What is so ironic about this whole story is that, in his political career, Ben Ingham has been a Tory councillor, an Independent Councillor and Leader of the East Devon Alliance!!!

Pitiful and shameful.

TiggerTory EDDC Chairman responds to EDA Councillor Martin Shaw

Owl says: Not really sure this makes things any better! Proof positive of TiggerTory chats …

Still not sure this is what voters anticipated … and since when was the post of Chairman of EDDC “non political”? Anyone ever remember Tories electing a non-Tory Chairman in the last 45 years?

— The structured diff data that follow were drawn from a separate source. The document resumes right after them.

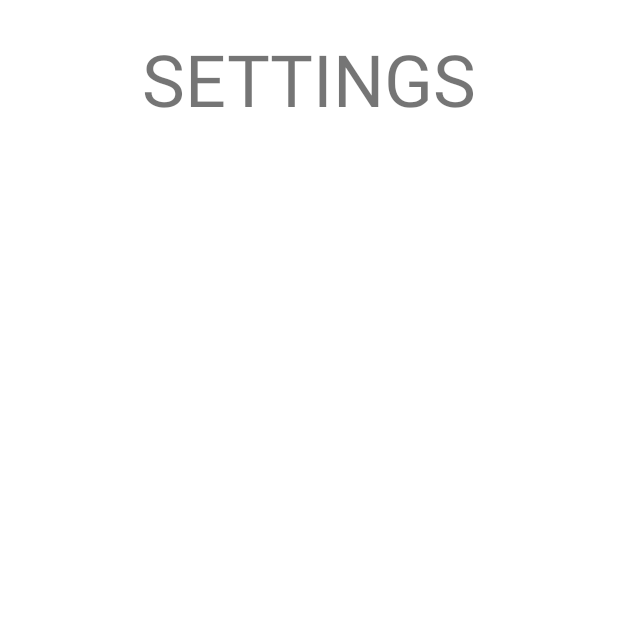
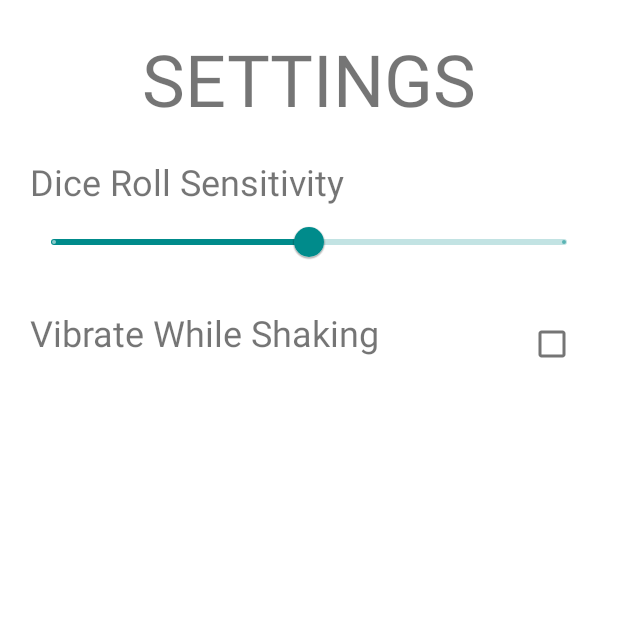
Before and after one commit to vstambolic/monopoly, an Android app: the SettingsFragment screen opened through its navigation route, on a phone screen of 412 x 824 dp, the top half of it. Run offline under Robolectric (Android 15) with nearby library versions, the phone set to English and light mode, and no system bars; our stand-ins replace navigation-ui.

Commit message:
Added shaking settings (sensitivity, vibration).

```diff
--- a/app/src/main/java/com/example/monopoly/SettingsFragment.java
+++ b/app/src/main/java/com/example/monopoly/SettingsFragment.java
@@ -1,21 +1,41 @@
 package com.example.monopoly;
 
+import android.content.Context;
+import android.content.SharedPreferences;
 import android.os.Bundle;
 
 import androidx.annotation.NonNull;
+import androidx.annotation.Nullable;
 import androidx.fragment.app.Fragment;
 
+import android.util.Log;
 import android.view.LayoutInflater;
 import android.view.View;
 import android.view.ViewGroup;
+import android.widget.CompoundButton;
 
 import com.example.monopoly.databinding.FragmentSettingsBinding;
+import com.example.monopoly.game.Constants;
+import com.google.android.material.slider.LabelFormatter;
+import com.google.android.material.slider.RangeSlider;
+
+import java.util.Objects;
+import java.util.logging.Logger;
 
 
 public class SettingsFragment extends Fragment {
 
 
+    public static final String SHAKE_VIBRATION = "SHAKE_VIBRATION";
     private FragmentSettingsBinding binding;
+    private SharedPreferences sharedPreferences;
+    public static final String SHAKE_SENSITIVITY = "SHAKE_SENSITIVITY";
+
+    @Override
+    public void onCreate(@Nullable Bundle savedInstanceState) {
+        super.onCreate(savedInstanceState);
+        sharedPreferences = this.requireContext().getSharedPreferences(Constants.DICE_ROLL_SENSITIVITY_SP_KEY, Context.MODE_PRIVATE);
+    }
 
     @Override
     public View onCreateView(
@@ -24,6 +44,35 @@ public class SettingsFragment extends Fragment {
     ) {
 
         binding = FragmentSettingsBinding.inflate(inflater, container, false);
+
+        if (sharedPreferences.contains(SHAKE_SENSITIVITY))
+            this.binding.rangeSlider.setValues((float) sharedPreferences.getInt(SHAKE_SENSITIVITY, 1));
+        else {
+            this.sharedPreferences.edit().putInt(SHAKE_SENSITIVITY, 1).commit();
+            this.binding.rangeSlider.setValues(1f);
+        }
+
+
+        if (sharedPreferences.contains(SHAKE_VIBRATION))
+            this.binding.checkbox.setChecked(sharedPreferences.getBoolean(SHAKE_VIBRATION, false));
+        else {
+            this.sharedPreferences.edit().putBoolean(SHAKE_VIBRATION, false).commit();
+            this.binding.checkbox.setChecked(false);
+        }
+
+
+        this.binding.rangeSlider.addOnChangeListener((slider, value, fromUser) -> this.sharedPreferences.edit().putInt(SHAKE_SENSITIVITY, (int) value).commit());
+        this.binding.checkbox.setOnCheckedChangeListener((compoundButton, b) -> this.sharedPreferences.edit().putBoolean(SHAKE_VIBRATION, b).commit());
+
+
+        this.binding.rangeSlider.setLabelFormatter(value -> {
+            switch ((int) value) {
+                case 0:  return "low";
+                case 1:  return "normal";
+                case 2: return "high";
+                default: return "";
+            }
+        });
         return binding.getRoot();
     }
 
--- a/app/src/main/java/com/example/monopoly/game/Constants.java
+++ b/app/src/main/java/com/example/monopoly/game/Constants.java
@@ -13,5 +13,6 @@ public class Constants {
             0xFF00C853,
             0xFFFFD600,
     };
+    public static final String DICE_ROLL_SENSITIVITY_SP_KEY = "DICE_ROLL_SENSITIVITY_SP_KEY";
 
 }
--- a/app/src/main/res/layout/fragment_new_game.xml
+++ b/app/src/main/res/layout/fragment_new_game.xml
@@ -47,7 +47,6 @@
             android:stepSize="1.0"
             android:valueFrom="2.0"
             android:valueTo="4.0"
-            android:value="20.0"
             />
 
     </LinearLayout>
--- a/app/src/main/res/layout/fragment_settings.xml
+++ b/app/src/main/res/layout/fragment_settings.xml
@@ -19,4 +19,67 @@
         app:layout_constraintStart_toStartOf="parent"
         app:layout_constraintTop_toTopOf="parent" />
 
+
+    <LinearLayout
+        android:id="@+id/linearLayout"
+        android:layout_width="match_parent"
+        android:layout_height="wrap_content"
+        android:layout_marginTop="20dp"
+        android:orientation="vertical"
+        android:paddingLeft="20dp"
+        android:paddingRight="20dp"
+        app:layout_constraintLeft_toLeftOf="parent"
+        app:layout_constraintRight_toRightOf="parent"
+        app:layout_constraintTop_toBottomOf="@id/textview_settings">
+
+        <TextView
+            android:layout_width="wrap_content"
+            android:layout_height="wrap_content"
+            android:text="Dice Roll Sensitivity"
+            android:textSize="24sp" />
+
+        <com.google.android.material.slider.RangeSlider
+            android:id="@+id/range_slider"
+            android:layout_width="match_parent"
+            android:layout_height="wrap_content"
+            android:contentDescription="@string/slider_desc2"
+            android:stepSize="1.0"
+            android:valueFrom="0.0"
+            android:valueTo="2.0"
+            />
+
+    </LinearLayout>
+
+    <androidx.constraintlayout.widget.ConstraintLayout
+        android:id="@+id/linearLayout2"
+        android:layout_width="match_parent"
+        android:layout_height="wrap_content"
+        android:layout_marginTop="20dp"
+        android:orientation="vertical"
+        android:paddingLeft="20dp"
+        android:paddingRight="20dp"
+        app:layout_constraintLeft_toLeftOf="parent"
+        app:layout_constraintRight_toRightOf="parent"
+        app:layout_constraintTop_toBottomOf="@id/linearLayout">
+
+        <TextView
+            app:layout_constraintLeft_toLeftOf="parent"
+            app:layout_constraintTop_toTopOf="parent"
+            android:layout_width="wrap_content"
+            android:layout_height="wrap_content"
+            android:text="@string/vibrate_while_shaking"
+            android:textSize="24sp" />
+
+        <CheckBox
+            android:id="@+id/checkbox"
+            android:layout_width="wrap_content"
+            android:layout_height="wrap_content"
+            app:layout_constraintRight_toRightOf="parent"
+            app:layout_constraintBottom_toBottomOf="parent">
+        </CheckBox>
+
+
+    </androidx.constraintlayout.widget.ConstraintLayout>
+
+
 </androidx.constraintlayout.widget.ConstraintLayout >
--- a/app/src/main/res/values/strings.xml
+++ b/app/src/main/res/values/strings.xml
@@ -15,6 +15,7 @@
     <string name="settings">SETTINGS</string>
     <string name="plus">+</string>
     <string name="slider_desc">Select number of players</string>
+    <string name="slider_desc2">Select shaking sensitivity</string>
     <string name="select_number_of_players">Select Number Of Players</string>
     <string name="player_1">Player #1</string>
     <string name="player_2">Player #2</string>
@@ -30,4 +31,5 @@
     <string name="hello_blank_fragment">Hello blank fragment</string>
     <string name="dummy_button">Dummy Button</string>
     <string name="dummy_content">DUMMY\nCONTENT</string>
+    <string name="vibrate_while_shaking">Vibrate While Shaking</string>
 </resources>
```
Also changed, not shown: app/src/main/java/com/example/monopoly/game/roll_the_dice/LifecycleAwareAccelerometerDetector.java (+34 -7 lines).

I take exception to Martin Shaws assertions that the Independents who formed a minority administration allowed the Conservatives to take the key position of Chair/Chairman of the Council……Wrong Cllr Shaw…. I actually was approached by the leader of East Devon Ben Ingham and he asked if I would consider taking the (non-political) position of Chairman having done a good job from 2015 to 2017….. I accepted the position and he contacted Andrew Moulding to give him the news and Andrew called to congratulate me and asked if I’d get a seconder lined up for the AGM.

I also believe that Mike Howe was approached to see if he would take on the Chairmanship of DMC and so once again Cllr Shaw is barking up the wrong tree.

The East Devon Alliance Party had the opportunity to put names forward for the Chairmanship of the Council … however they chose not to and I do believe some of their members voted for me.

Many outside bodies went to the EDA including Recycling and Waste with Conservatives voting for Denise Bickley…..the Conservatives also voted for other positions to be taken by EDA.

I am delighted to have EDA member Cllr Val Ranger as my Vice Chairman who was voting and she was not only voting for EDA nominations but for also Conservatives, Lib Dem’s and true Independents.

It is comments like yours that are unhelpful and perhaps before writing again you should take time and get your facts right.

Stuart Hughes CC